What the task asks:
In the listing below, locate the line containing "G --> H[Status: payment_submitted]" and the line containing "Q[Supply Personnel releases purchase]". Output both of them and every line between, exactly as written, and nothing more.

Data records:
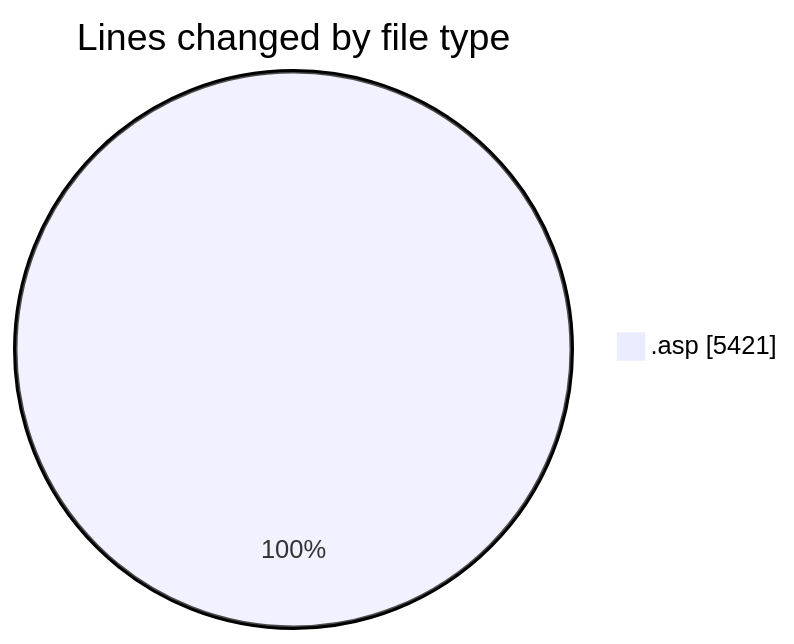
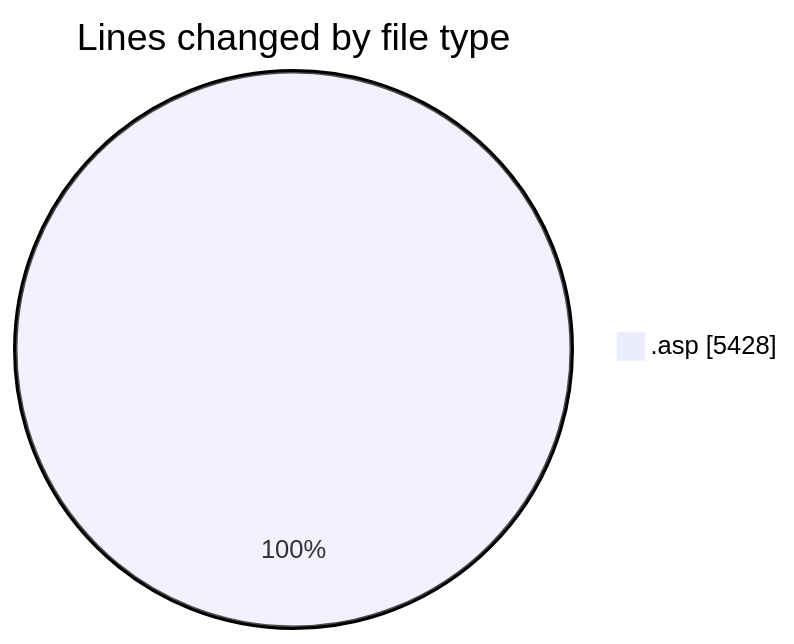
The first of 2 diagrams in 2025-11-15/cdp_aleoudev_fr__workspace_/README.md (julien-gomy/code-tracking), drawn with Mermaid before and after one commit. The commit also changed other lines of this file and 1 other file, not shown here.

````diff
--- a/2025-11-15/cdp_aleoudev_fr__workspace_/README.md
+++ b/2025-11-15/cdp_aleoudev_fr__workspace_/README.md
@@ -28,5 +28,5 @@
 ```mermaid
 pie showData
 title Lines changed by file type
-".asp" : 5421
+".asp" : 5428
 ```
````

---

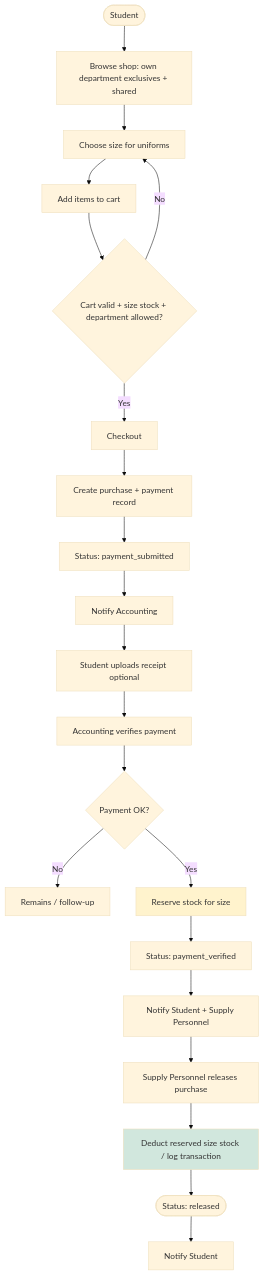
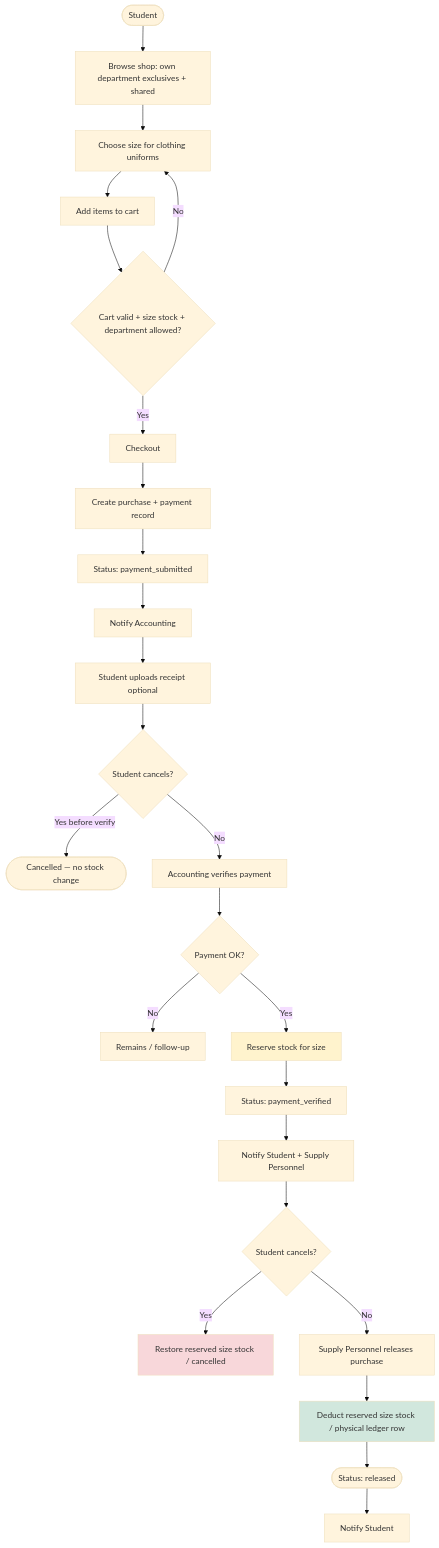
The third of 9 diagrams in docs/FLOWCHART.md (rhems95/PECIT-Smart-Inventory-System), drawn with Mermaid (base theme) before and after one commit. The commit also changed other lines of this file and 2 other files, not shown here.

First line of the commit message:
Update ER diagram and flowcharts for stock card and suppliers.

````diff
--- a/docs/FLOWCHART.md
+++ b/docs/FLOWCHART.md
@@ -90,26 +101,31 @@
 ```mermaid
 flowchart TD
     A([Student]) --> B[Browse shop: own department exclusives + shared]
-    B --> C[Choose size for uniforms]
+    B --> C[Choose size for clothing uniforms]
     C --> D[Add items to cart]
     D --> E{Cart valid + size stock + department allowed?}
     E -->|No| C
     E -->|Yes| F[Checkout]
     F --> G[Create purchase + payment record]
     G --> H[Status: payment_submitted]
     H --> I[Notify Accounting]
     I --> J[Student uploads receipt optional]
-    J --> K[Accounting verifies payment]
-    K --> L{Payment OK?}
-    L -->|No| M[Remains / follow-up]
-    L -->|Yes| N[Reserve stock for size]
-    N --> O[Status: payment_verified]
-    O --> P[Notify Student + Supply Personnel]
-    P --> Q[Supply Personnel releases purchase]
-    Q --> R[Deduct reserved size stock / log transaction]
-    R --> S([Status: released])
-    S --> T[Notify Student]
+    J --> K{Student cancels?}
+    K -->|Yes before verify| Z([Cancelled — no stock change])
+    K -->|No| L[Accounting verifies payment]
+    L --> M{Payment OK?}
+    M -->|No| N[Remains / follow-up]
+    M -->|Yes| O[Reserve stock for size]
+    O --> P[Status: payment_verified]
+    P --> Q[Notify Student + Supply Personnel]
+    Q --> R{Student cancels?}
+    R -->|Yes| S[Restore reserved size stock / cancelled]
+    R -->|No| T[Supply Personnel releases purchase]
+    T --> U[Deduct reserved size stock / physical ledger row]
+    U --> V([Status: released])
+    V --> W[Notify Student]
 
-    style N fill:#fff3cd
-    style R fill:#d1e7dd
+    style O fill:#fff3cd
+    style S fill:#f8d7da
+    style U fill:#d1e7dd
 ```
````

* * *

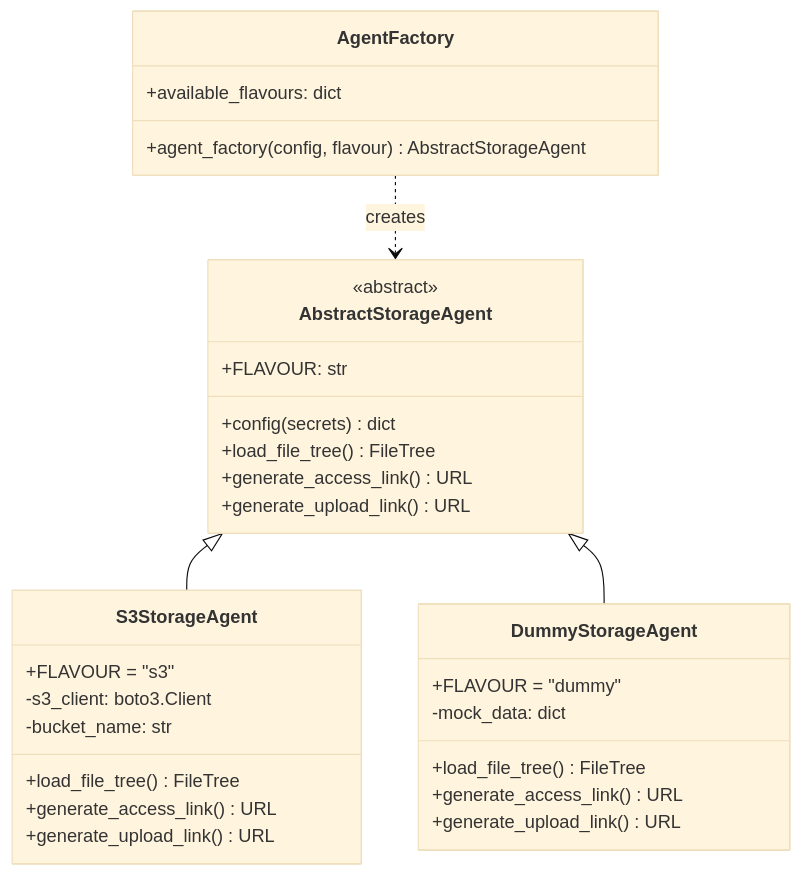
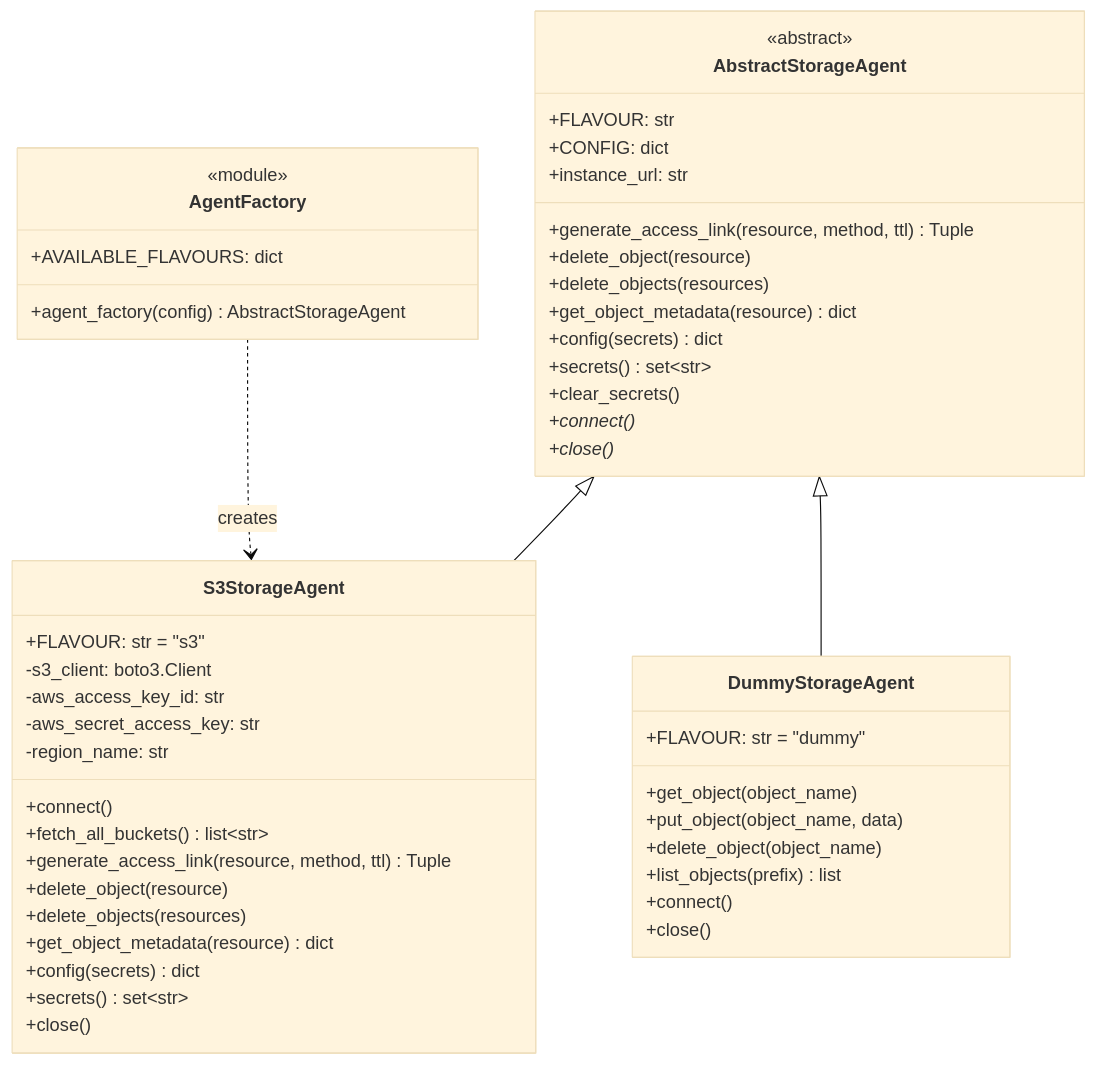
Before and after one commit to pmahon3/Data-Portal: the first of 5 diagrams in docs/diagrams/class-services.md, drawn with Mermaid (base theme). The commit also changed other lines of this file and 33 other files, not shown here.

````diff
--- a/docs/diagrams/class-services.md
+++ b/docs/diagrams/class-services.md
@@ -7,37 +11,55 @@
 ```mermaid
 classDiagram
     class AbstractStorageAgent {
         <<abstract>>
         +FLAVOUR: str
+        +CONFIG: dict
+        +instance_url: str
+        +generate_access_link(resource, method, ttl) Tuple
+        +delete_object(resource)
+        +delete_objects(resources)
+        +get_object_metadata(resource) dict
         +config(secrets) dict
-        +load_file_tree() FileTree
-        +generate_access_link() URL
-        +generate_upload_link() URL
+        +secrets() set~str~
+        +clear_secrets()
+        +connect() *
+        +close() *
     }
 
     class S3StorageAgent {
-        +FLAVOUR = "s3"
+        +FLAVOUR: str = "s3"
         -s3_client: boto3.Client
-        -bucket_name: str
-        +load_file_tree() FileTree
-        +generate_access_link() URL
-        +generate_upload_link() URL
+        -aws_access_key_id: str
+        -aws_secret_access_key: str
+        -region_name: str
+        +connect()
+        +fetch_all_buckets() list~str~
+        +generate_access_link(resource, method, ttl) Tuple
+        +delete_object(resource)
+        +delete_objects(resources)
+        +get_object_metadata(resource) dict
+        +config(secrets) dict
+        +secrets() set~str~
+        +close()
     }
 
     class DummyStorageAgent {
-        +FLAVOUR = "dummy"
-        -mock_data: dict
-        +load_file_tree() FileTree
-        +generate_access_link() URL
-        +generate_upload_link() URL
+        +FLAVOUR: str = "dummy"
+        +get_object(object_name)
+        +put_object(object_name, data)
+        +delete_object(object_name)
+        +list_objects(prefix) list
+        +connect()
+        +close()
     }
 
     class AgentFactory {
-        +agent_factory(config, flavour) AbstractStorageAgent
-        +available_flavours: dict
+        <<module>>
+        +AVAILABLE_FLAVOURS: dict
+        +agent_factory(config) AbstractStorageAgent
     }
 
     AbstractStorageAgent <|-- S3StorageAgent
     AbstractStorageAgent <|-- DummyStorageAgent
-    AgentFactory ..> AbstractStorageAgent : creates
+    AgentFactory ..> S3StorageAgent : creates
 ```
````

Response for this exercise:
     G --> H[Status: payment_submitted]
     H --> I[Notify Accounting]
     I --> J[Student uploads receipt optional]
-    J --> K[Accounting verifies payment]
-    K --> L{Payment OK?}
-    L -->|No| M[Remains / follow-up]
-    L -->|Yes| N[Reserve stock for size]
-    N --> O[Status: payment_verified]
-    O --> P[Notify Student + Supply Personnel]
-    P --> Q[Supply Personnel releases purchase]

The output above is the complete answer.